[Aim of the exercise]:
Repeat each entry exactly and drop the pictures.

[Exercise input Boundary: Start]

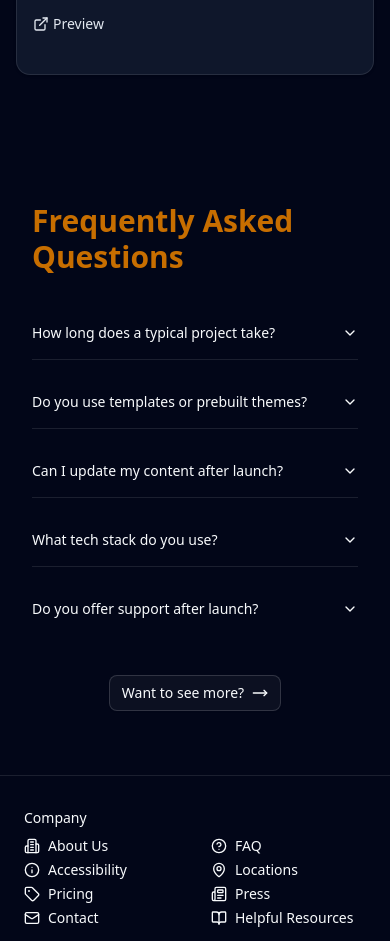
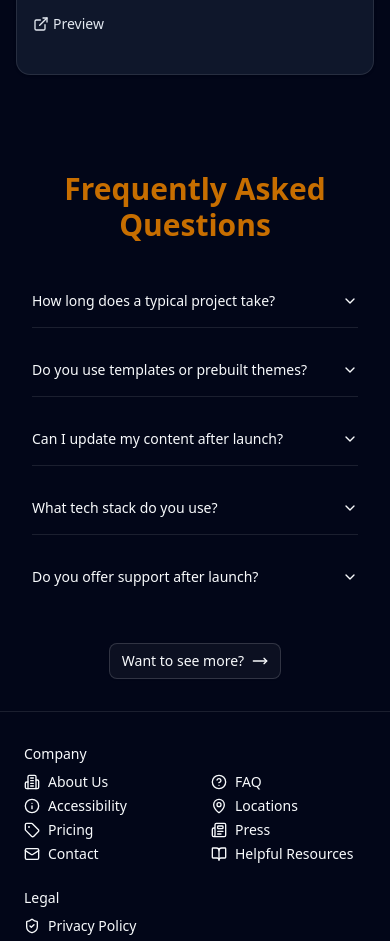
Before and after one commit to abhiram-shaji/the-digital-uplift, a Next.js app: page / in a window 390 px wide. Shown: the part 5320-6261 px from the top of the page. Built offline with nearby package versions, Linux system fonts and the light colour scheme.

Commit message:
Update FaqSection.tsx

```diff
--- a/src/components/sections/FaqSection.tsx
+++ b/src/components/sections/FaqSection.tsx
@@ -7,9 +7,9 @@ import { Button } from "../ui/button"
 
 export function FaqSection() {
   return (
-    <section className="w-full px-4 py-16 md:py-24 bg-background">
+    <section className="w-full px-4 py-8 bg-background">
       <div className="max-w-4xl mx-auto">
-        <h2 className="text-3xl md:text-4xl font-bold mb-8">Frequently Asked Questions</h2>
+        <h2 className="text-3xl md:text-4xl text-center font-bold mb-8">Frequently Asked Questions</h2>
 
         <Accordion type="single" collapsible className="w-full space-y-4">
           <AccordionItem value="item-1">
```
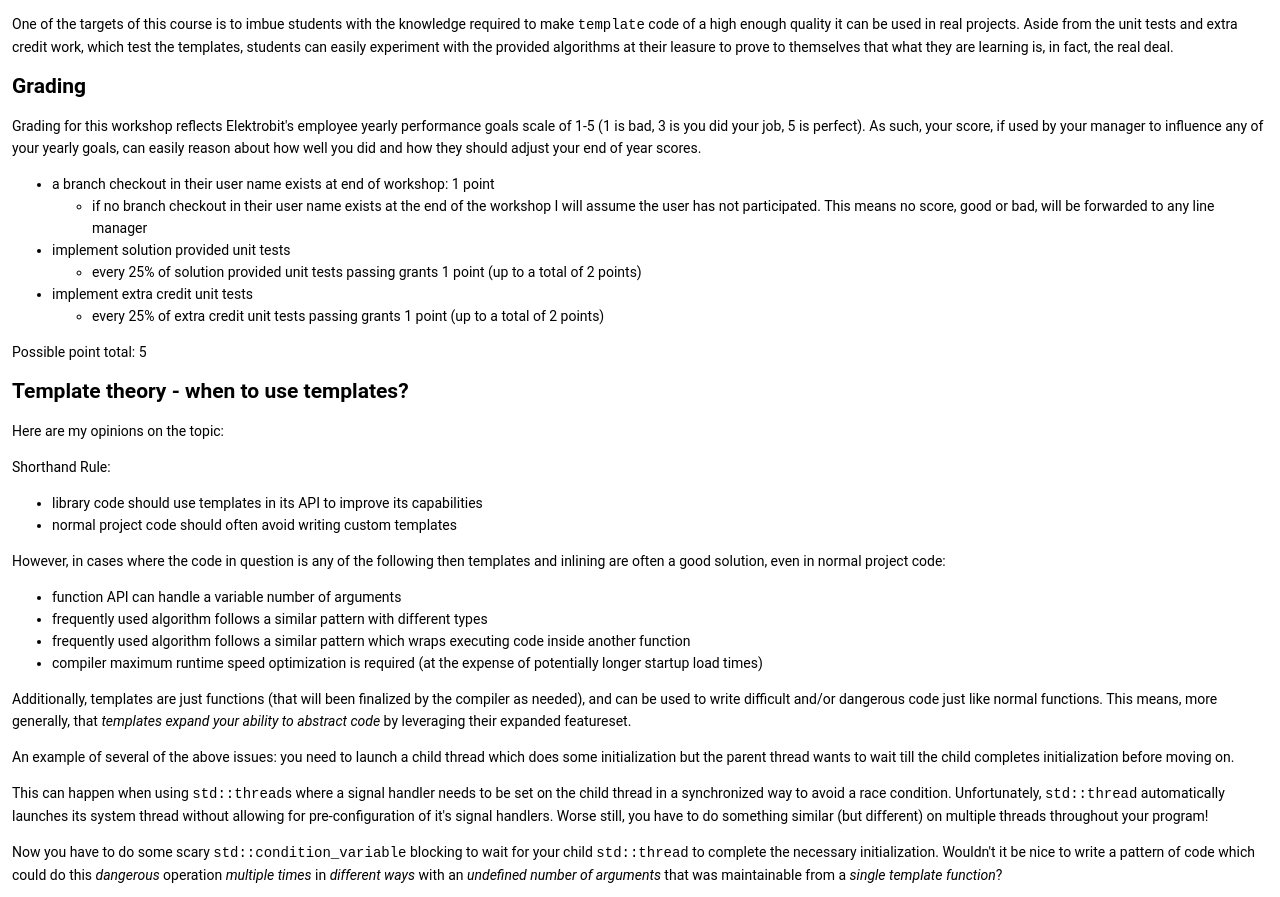
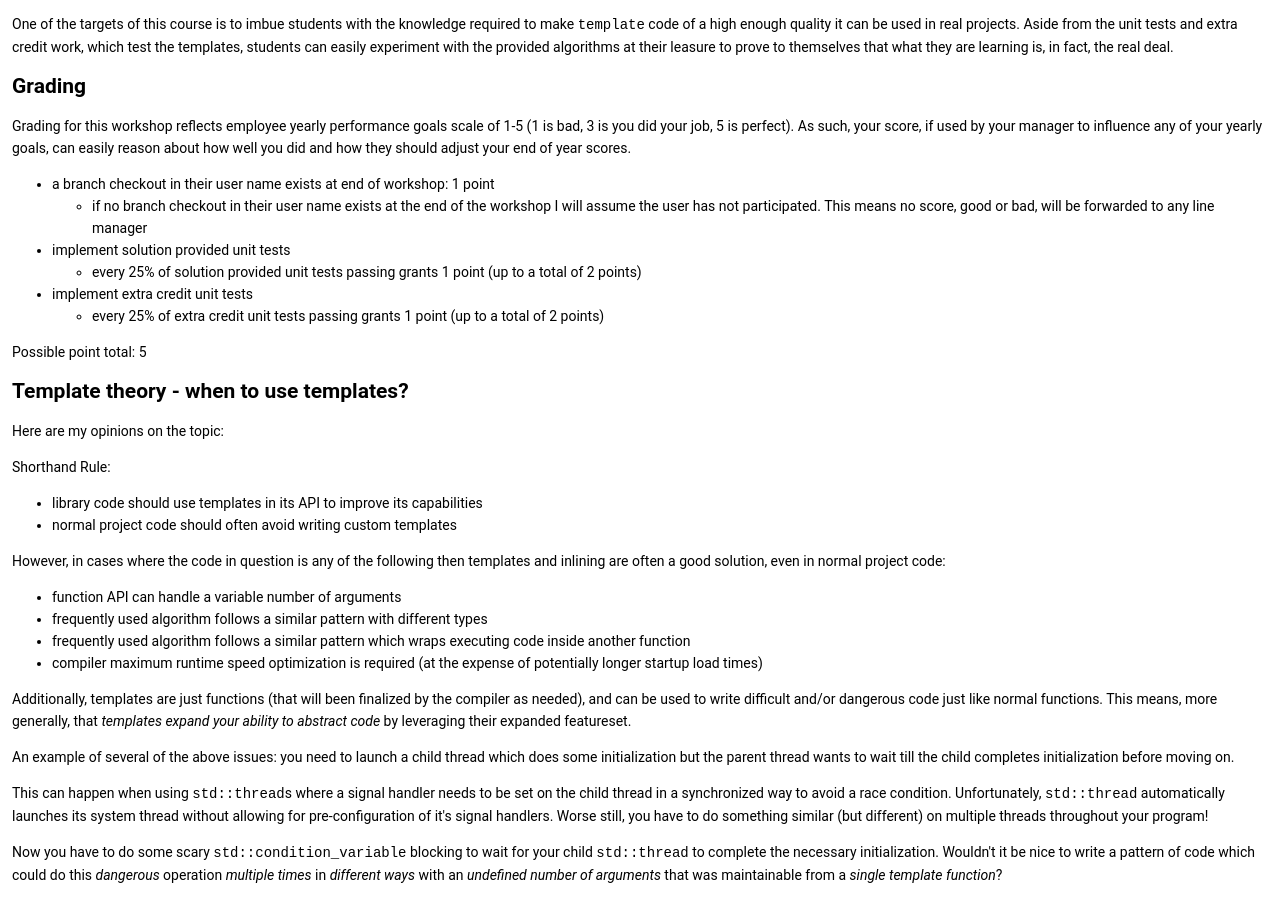
Before and after one commit to durandaltheta/cpp_template_workshop, a plain HTML site: page md__r_e_a_d_m_e.html in a window 1280 px wide. Shown: the part 1693-2590 px from the top of the page. Drawn offline with Linux system fonts and the light colour scheme.

Commit message:
Deploying to gh-pages from @ durandaltheta/cpp_template_workshop@86e8b8de92367b94bdf088a8aff5a45062dbeb7d 🚀

```diff
--- a/md__r_e_a_d_m_e.html
+++ b/md__r_e_a_d_m_e.html
@@ -117,7 +117,7 @@ Simple C++ Algorithms</h2>
 </div><!-- fragment --><p>One of the targets of this course is to imbue students with the knowledge required to make <code>template</code> code of a high enough quality it can be used in real projects. Aside from the unit tests and extra credit work, which test the templates, students can easily experiment with the provided algorithms at their leasure to prove to themselves that what they are learning is, in fact, the real deal.</p>
 <h2><a class="anchor" id="autotoc_md68"></a>
 Grading</h2>
-<p>Grading for this workshop reflects Elektrobit's employee yearly performance goals scale of 1-5 (1 is bad, 3 is you did your job, 5 is perfect). As such, your score, if used by your manager to influence any of your yearly goals, can easily reason about how well you did and how they should adjust your end of year scores.</p>
+<p>Grading for this workshop reflects employee yearly performance goals scale of 1-5 (1 is bad, 3 is you did your job, 5 is perfect). As such, your score, if used by your manager to influence any of your yearly goals, can easily reason about how well you did and how they should adjust your end of year scores.</p>
 <ul>
 <li>a branch checkout in their user name exists at end of workshop: 1 point<ul>
 <li>if no branch checkout in their user name exists at the end of the workshop I will assume the user has not participated. This means no score, good or bad, will be forwarded to any line manager</li>
```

[Exercise input Boundary: End]

[Response to this task]:
Before and after one commit to abhiram-shaji/the-digital-uplift, a Next.js app: page / in a window 390 px wide. Shown: the part 5320-6261 px from the top of the page. Built offline with nearby package versions, Linux system fonts and the light colour scheme.

Commit message:
Update FaqSection.tsx

```diff
--- a/src/components/sections/FaqSection.tsx
+++ b/src/components/sections/FaqSection.tsx
@@ -7,9 +7,9 @@ import { Button } from "../ui/button"
 
 export function FaqSection() {
   return (
-    <section className="w-full px-4 py-16 md:py-24 bg-background">
+    <section className="w-full px-4 py-8 bg-background">
       <div className="max-w-4xl mx-auto">
-        <h2 className="text-3xl md:text-4xl font-bold mb-8">Frequently Asked Questions</h2>
+        <h2 className="text-3xl md:text-4xl text-center font-bold mb-8">Frequently Asked Questions</h2>
 
         <Accordion type="single" collapsible className="w-full space-y-4">
           <AccordionItem value="item-1">
```
Before and after one commit to durandaltheta/cpp_template_workshop, a plain HTML site: page md__r_e_a_d_m_e.html in a window 1280 px wide. Shown: the part 1693-2590 px from the top of the page. Drawn offline with Linux system fonts and the light colour scheme.

Commit message:
Deploying to gh-pages from @ durandaltheta/cpp_template_workshop@86e8b8de92367b94bdf088a8aff5a45062dbeb7d 🚀

```diff
--- a/md__r_e_a_d_m_e.html
+++ b/md__r_e_a_d_m_e.html
@@ -117,7 +117,7 @@ Simple C++ Algorithms</h2>
 </div><!-- fragment --><p>One of the targets of this course is to imbue students with the knowledge required to make <code>template</code> code of a high enough quality it can be used in real projects. Aside from the unit tests and extra credit work, which test the templates, students can easily experiment with the provided algorithms at their leasure to prove to themselves that what they are learning is, in fact, the real deal.</p>
 <h2><a class="anchor" id="autotoc_md68"></a>
 Grading</h2>
-<p>Grading for this workshop reflects Elektrobit's employee yearly performance goals scale of 1-5 (1 is bad, 3 is you did your job, 5 is perfect). As such, your score, if used by your manager to influence any of your yearly goals, can easily reason about how well you did and how they should adjust your end of year scores.</p>
+<p>Grading for this workshop reflects employee yearly performance goals scale of 1-5 (1 is bad, 3 is you did your job, 5 is perfect). As such, your score, if used by your manager to influence any of your yearly goals, can easily reason about how well you did and how they should adjust your end of year scores.</p>
 <ul>
 <li>a branch checkout in their user name exists at end of workshop: 1 point<ul>
 <li>if no branch checkout in their user name exists at the end of the workshop I will assume the user has not participated. This means no score, good or bad, will be forwarded to any line manager</li>
```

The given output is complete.